- [Input material]
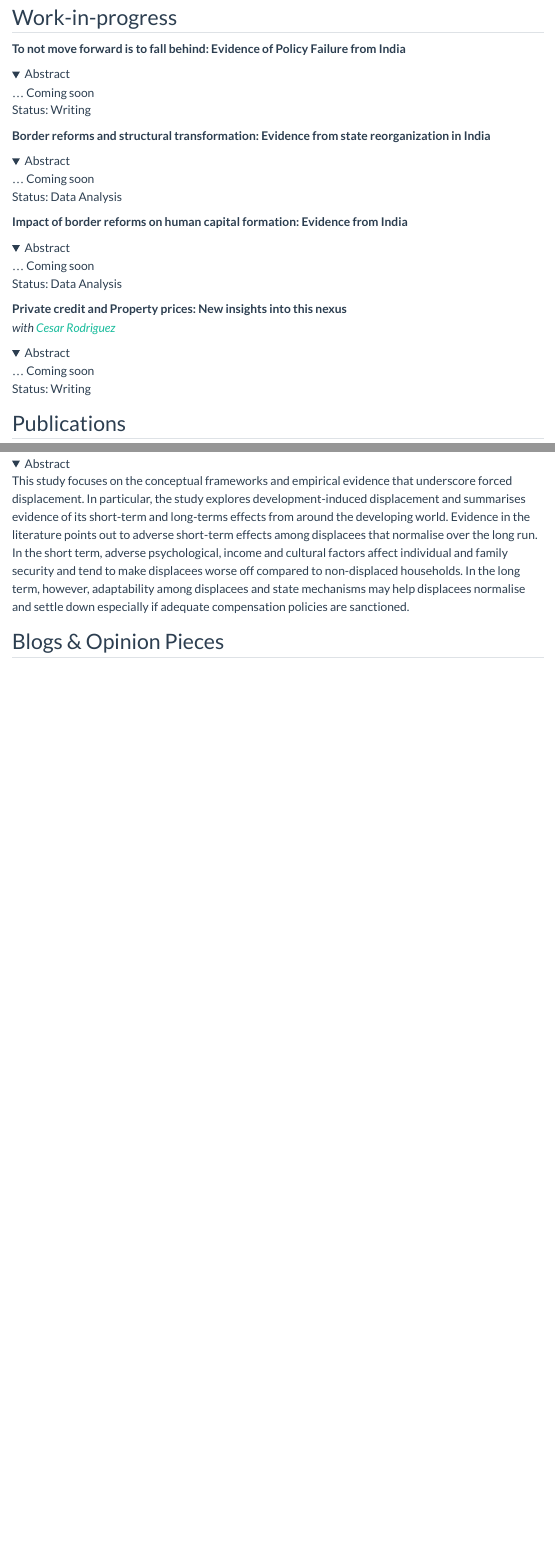
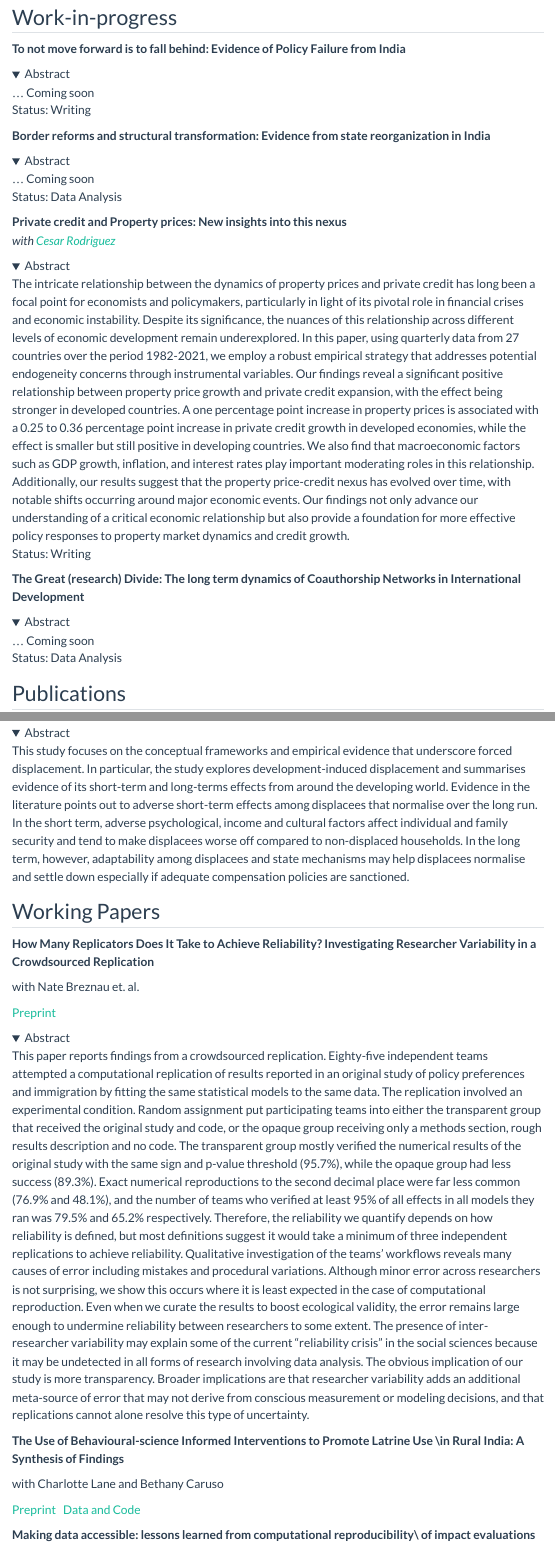
Before and after one commit to sayakkhatua/quarto_website, a Quarto document (research/index.qmd): the page in a window 1100 px wide, from 80 px down, and a second part further down, joined at a grey line. Rendered offline with R 4.5, knitr and Pandoc in place of Quarto, with nearby package versions; folded parts are opened; menus at the side of the page are left out.

Commit message:
updated research and CV for fall

```diff
--- a/_quarto.yml
+++ b/_quarto.yml
@@ -21,7 +21,7 @@ website:
     right:
       - text: CV
         aria-label: "CV"
-        href: assets/docs/CV_June2024.pdf
+        href: assets/docs/CV_2024.pdf
       - text: Research
         aria-label: "Research"
         href: research/index.qmd
--- a/research/index.qmd
+++ b/research/index.qmd
@@ -26,7 +26,34 @@ Status: Writing
 
 Status: Data Analysis
 
-**Impact of border reforms on human capital formation: Evidence from India**
+**Private credit and Property prices: New insights into this nexus**</br> *with <a href="https://sites.google.com/site/cesarruy"> Cesar Rodriguez </a>*
+
+<details>
+
+<summary>Abstract</summary>
+The intricate relationship between the dynamics of property prices and private
+credit has long been a focal point for economists and policymakers, particularly
+in light of its pivotal role in financial crises and economic instability. Despite its
+significance, the nuances of this relationship across different levels of economic
+development remain underexplored. In this paper, using quarterly data from 27
+countries over the period 1982-2021, we employ a robust empirical strategy that
+addresses potential endogeneity concerns through instrumental variables. Our
+findings reveal a significant positive relationship between property price growth
+and private credit expansion, with the effect being stronger in developed countries.
+A one percentage point increase in property prices is associated with a 0.25 to
+0.36 percentage point increase in private credit growth in developed economies,
+while the effect is smaller but still positive in developing countries. We also find
+that macroeconomic factors such as GDP growth, inflation, and interest rates play
+important moderating roles in this relationship. Additionally, our results suggest
+that the property price-credit nexus has evolved over time, with notable shifts
+occurring around major economic events. Our findings not only advance our
+understanding of a critical economic relationship but also provide a foundation for
+more effective policy responses to property market dynamics and credit growth.
+</details>
+
+Status: Writing
+
+**The Great (research) Divide: The long term dynamics of Coauthorship Networks in International Development**
 
 <details>
 
@@ -36,12 +63,3 @@ Status: Data Analysis
 
 Status: Data Analysis
 
-**Private credit and Property prices: New insights into this nexus**</br> *with <a href="https://sites.google.com/site/cesarruy"> Cesar Rodriguez </a>*
-
-<details>
-
-<summary>Abstract</summary>
-... Coming soon
-</details>
-
-Status: Writing
@@ -115,3 +132,25 @@ This study focuses on the conceptual frameworks and empirical evidence that unde
 
 </details>
 
+## Working Papers
+
+**How Many Replicators Does It Take to Achieve Reliability? Investigating Researcher Variability in a Crowdsourced Replication** </br>
+
+with Nate Breznau et. al.
+
+<a href="https://www.doi.org/10.31235/osf.io/j7qta"> Preprint </a>
+
+<details>
+
+<summary>Abstract</summary>
+This paper reports findings from a crowdsourced replication. Eighty-five independent teams attempted a computational replication of results reported in an original study of policy preferences and immigration by fitting the same statistical models to the same data. The replication involved an experimental condition. Random assignment put participating teams into either the transparent group that received the original study and code, or the opaque group receiving only a methods section, rough results description and no code. The transparent group mostly verified the numerical results of the original study with the same sign and p-value threshold (95.7%), while the opaque group had less success (89.3%). Exact numerical reproductions to the second decimal place were far less common (76.9% and 48.1%), and the number of teams who verified at least 95% of all effects in all models they ran was 79.5% and 65.2% respectively. Therefore, the reliability we quantify depends on how reliability is defined, but most definitions suggest it would take a minimum of three independent replications to achieve reliability. Qualitative investigation of the teams’ workflows reveals many causes of error including mistakes and procedural variations. Although minor error across researchers is not surprising, we show this occurs where it is least expected in the case of computational reproduction. Even when we curate the results to boost ecological validity, the error remains large enough to undermine reliability between researchers to some extent. The presence of inter-researcher variability may explain some of the current “reliability crisis” in the social sciences because it may be undetected in all forms of research involving data analysis. The obvious implication of our study is more transparency. Broader implications are that researcher variability adds an additional meta-source of error that may not derive from conscious measurement or modeling decisions, and that replications cannot alone resolve this type of uncertainty.
+
+</details>
+
+**The Use of Behavioural-science Informed Interventions to Promote Latrine Use \\in Rural India: A Synthesis of Findings** </br>
+
+with Charlotte Lane and Bethany Caruso
+
+<a href="https://www.doi.org/10.31222/osf.io/g7cmd"> Preprint </a>\ <a href="https://doi.org/10.7910/DVN/IDJ8FJ"> Data and Code </a>\
+
+**Making data accessible: lessons learned from computational reproducibility\\ of impact evaluations** </br>
```
Also changed, not shown: research/index.qmd (8 more changed lines), 5 other files.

- [Exercise requirements]
Filter the records for the word "details" and show every line that has it.

- [Answer for this exercise]
+<details>
+</details>
 <details>
-<details>
-</details>
 </details>
+<details>
+</details>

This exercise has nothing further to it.